━━━━━ DATASET RECORDS ━━━━━

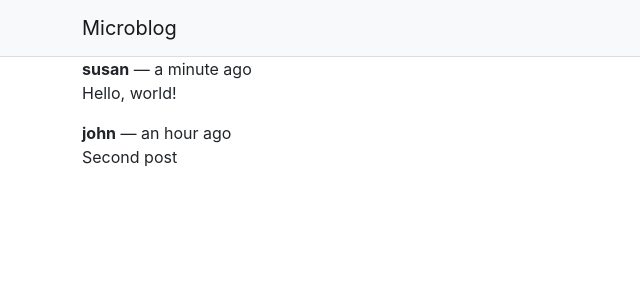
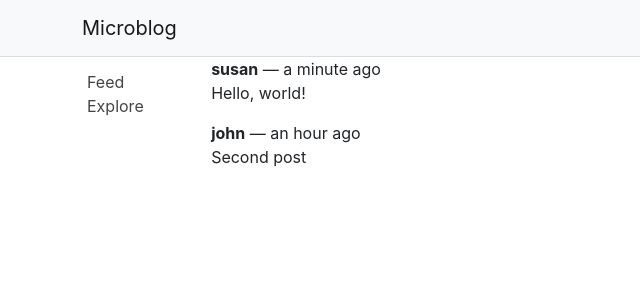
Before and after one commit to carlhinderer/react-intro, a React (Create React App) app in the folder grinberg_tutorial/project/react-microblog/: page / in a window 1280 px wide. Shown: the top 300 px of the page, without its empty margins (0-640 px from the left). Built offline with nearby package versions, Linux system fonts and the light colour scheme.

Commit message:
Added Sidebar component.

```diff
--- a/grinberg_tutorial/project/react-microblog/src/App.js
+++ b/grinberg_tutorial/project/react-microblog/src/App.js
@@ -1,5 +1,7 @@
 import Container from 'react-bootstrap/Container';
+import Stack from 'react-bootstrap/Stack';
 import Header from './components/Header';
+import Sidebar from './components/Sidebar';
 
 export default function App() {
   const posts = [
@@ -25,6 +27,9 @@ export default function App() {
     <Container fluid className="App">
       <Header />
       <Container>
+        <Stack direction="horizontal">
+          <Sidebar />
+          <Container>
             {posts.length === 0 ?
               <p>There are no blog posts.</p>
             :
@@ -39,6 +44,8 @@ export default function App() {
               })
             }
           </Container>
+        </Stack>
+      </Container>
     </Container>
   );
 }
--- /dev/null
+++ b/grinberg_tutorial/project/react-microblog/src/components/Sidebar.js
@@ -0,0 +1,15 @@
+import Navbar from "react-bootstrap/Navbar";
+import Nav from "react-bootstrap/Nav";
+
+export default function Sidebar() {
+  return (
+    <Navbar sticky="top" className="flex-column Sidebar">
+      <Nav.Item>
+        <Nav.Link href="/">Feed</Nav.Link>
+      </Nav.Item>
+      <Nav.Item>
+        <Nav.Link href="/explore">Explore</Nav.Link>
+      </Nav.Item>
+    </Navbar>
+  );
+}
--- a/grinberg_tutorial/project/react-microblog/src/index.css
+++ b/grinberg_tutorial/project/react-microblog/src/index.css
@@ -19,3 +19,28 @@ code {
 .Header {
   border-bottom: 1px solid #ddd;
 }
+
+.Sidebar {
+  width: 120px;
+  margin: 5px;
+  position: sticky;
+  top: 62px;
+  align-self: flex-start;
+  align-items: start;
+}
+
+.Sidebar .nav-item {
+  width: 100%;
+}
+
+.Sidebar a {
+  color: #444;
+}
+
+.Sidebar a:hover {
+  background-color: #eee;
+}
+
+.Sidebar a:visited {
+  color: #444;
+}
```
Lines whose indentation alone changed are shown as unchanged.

━━━━━

- [WHAT NEEDS TO BE DONE]
Every line above is to be given again exactly, apart from the pictures.

- [ANSWER SECTION]
Before and after one commit to carlhinderer/react-intro, a React (Create React App) app in the folder grinberg_tutorial/project/react-microblog/: page / in a window 1280 px wide. Shown: the top 300 px of the page, without its empty margins (0-640 px from the left). Built offline with nearby package versions, Linux system fonts and the light colour scheme.

Commit message:
Added Sidebar component.

```diff
--- a/grinberg_tutorial/project/react-microblog/src/App.js
+++ b/grinberg_tutorial/project/react-microblog/src/App.js
@@ -1,5 +1,7 @@
 import Container from 'react-bootstrap/Container';
+import Stack from 'react-bootstrap/Stack';
 import Header from './components/Header';
+import Sidebar from './components/Sidebar';
 
 export default function App() {
   const posts = [
@@ -25,6 +27,9 @@ export default function App() {
     <Container fluid className="App">
       <Header />
       <Container>
+        <Stack direction="horizontal">
+          <Sidebar />
+          <Container>
             {posts.length === 0 ?
               <p>There are no blog posts.</p>
             :
@@ -39,6 +44,8 @@ export default function App() {
               })
             }
           </Container>
+        </Stack>
+      </Container>
     </Container>
   );
 }
--- /dev/null
+++ b/grinberg_tutorial/project/react-microblog/src/components/Sidebar.js
@@ -0,0 +1,15 @@
+import Navbar from "react-bootstrap/Navbar";
+import Nav from "react-bootstrap/Nav";
+
+export default function Sidebar() {
+  return (
+    <Navbar sticky="top" className="flex-column Sidebar">
+      <Nav.Item>
+        <Nav.Link href="/">Feed</Nav.Link>
+      </Nav.Item>
+      <Nav.Item>
+        <Nav.Link href="/explore">Explore</Nav.Link>
+      </Nav.Item>
+    </Navbar>
+  );
+}
--- a/grinberg_tutorial/project/react-microblog/src/index.css
+++ b/grinberg_tutorial/project/react-microblog/src/index.css
@@ -19,3 +19,28 @@ code {
 .Header {
   border-bottom: 1px solid #ddd;
 }
+
+.Sidebar {
+  width: 120px;
+  margin: 5px;
+  position: sticky;
+  top: 62px;
+  align-self: flex-start;
+  align-items: start;
+}
+
+.Sidebar .nav-item {
+  width: 100%;
+}
+
+.Sidebar a {
+  color: #444;
+}
+
+.Sidebar a:hover {
+  background-color: #eee;
+}
+
+.Sidebar a:visited {
+  color: #444;
+}
```
Lines whose indentation alone changed are shown as unchanged.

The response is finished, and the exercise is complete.